EGYPT’S opposition Arab Socialist Party yesterday strongly denied claims by a former diplomat that the party would field him as a candidate in Egypt’s 2011 presidential elections.
Controversial claims: Abdullah el-Ashaal
The party said Abdullah el-Ashaal, Egypt’s former ambassador in Saudi Arabia who declared that he would be Egypt’s Arab.
Socialist Party’s candidate in the next presidential polls, was not illegible to represent it, because he was not a party member.
“These are mere lies,” said Wahid el- Oqsori, a former army officer and the chief of the party. “We’ve never seen el-Ashaal before,” he told The Egyptian Gazette in an interview. El-Ashaal, 65 and a current lecturer at several universities, has recently joined a chorus of political figures who announced their bid to run for president in Egypt’s next elections, including the former chief of the International Atomic Energy Agency Mohamed ElBaradie.
In statements to the press, el-Ashaal said he would seek to challenge the monopoly the ruling National Democratic Party (NDP) had imposed on Egypt’s political stage for more than a quarter of a century now. Egypt’s incumbent President Hosni Mubarak, 81 and in power since 1981, has yet to say if he will seek a new term.
Officials at the NDP are also so tightlipped about their candidate for the next presidential elections.
In a recent interview with a local newspaper, Secretary General of the ruling Party Safwat el-Sherif said the party did not have to disclose any news about its candidate for the next elections one year before the vote.
Despite this, opposition and some observers claim Gamal Mubarak, the president’s son politician, is being groomed to run for president although both Mubaraks categorically deny it.

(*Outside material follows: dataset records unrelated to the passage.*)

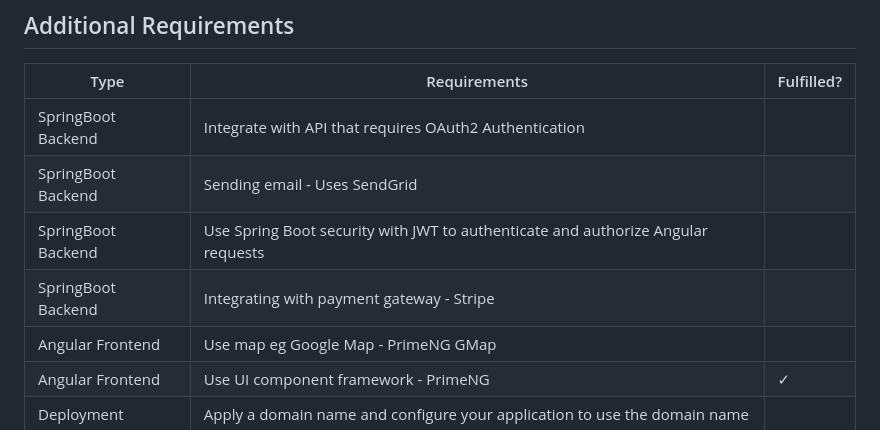
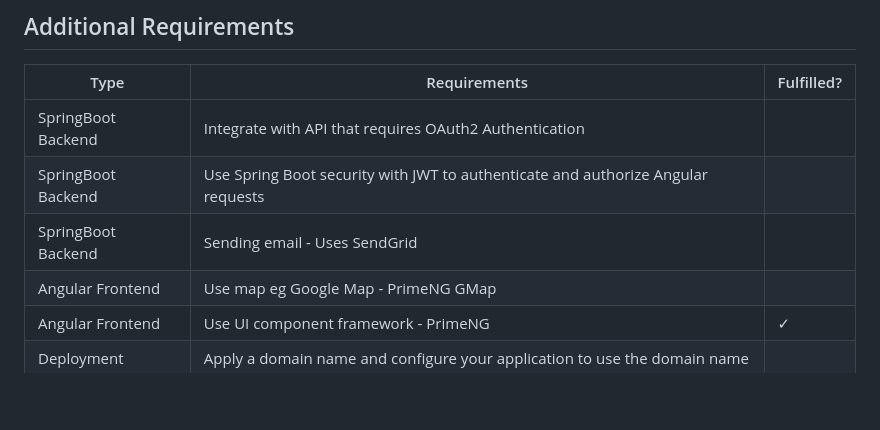
Before and after one commit to chrysaliswoon/BookTribeV2, a Markdown page: README.md, the part around the change. GitHub-like rendering; blank space fills up the shorter version.

```diff
--- a/README.md
+++ b/README.md
@@ -52,9 +52,8 @@ The application consists of a minimum of 2 logical parts:
 | Type | Requirements  | Fulfilled? |
 | -------------| ------------- | ------------- |
 SpringBoot Backend | Integrate with API that requires OAuth2 Authentication |   |
+SpringBoot Backend| Use Spring Boot security with JWT to authenticate and authorize Angular requests |  |
 SpringBoot Backend| Sending email - Uses SendGrid |  |
-SpringBoot Backend| Use Spring Boot security with JWT to authenticate and authorize Angular requests |  |
-SpringBoot Backend| Integrating with payment gateway - Stripe |  |
 Angular Frontend | Use map eg Google Map - PrimeNG GMap |  |
 Angular Frontend | Use UI component framework - PrimeNG | ✓ |
 Deployment | Apply a domain name and configure your application to use the domain name|  |
```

Some people said the fuss over whether el-Ashaal would represent Egypt’s Arab Socialist Party in the presidential elections is a mere storm in a teacup.
They say the party is not illegible to field a candidate in the
The Egyptian Constitution makes it necessary for political parties to have at least one representative in Parliament to be able to field a candidate in the elections, the thing that Egypt’s Arab Socialist Party does not have.
“El-Ashaal should talk to us before making false claims about his relationship with our party,” el-Oqsori said.
“Our party can’t be a vehicle for presidency for either el-Ashaal or anybody else,” he added.
One reason why el-Oqsori got angry at el-Ashaal’s statements is that he plans to run for president if a constitutional amendment is made before the elections.
In 2005, he came a distant fourth to Mubarak in Egypt’s first multi-candidate presidential vote.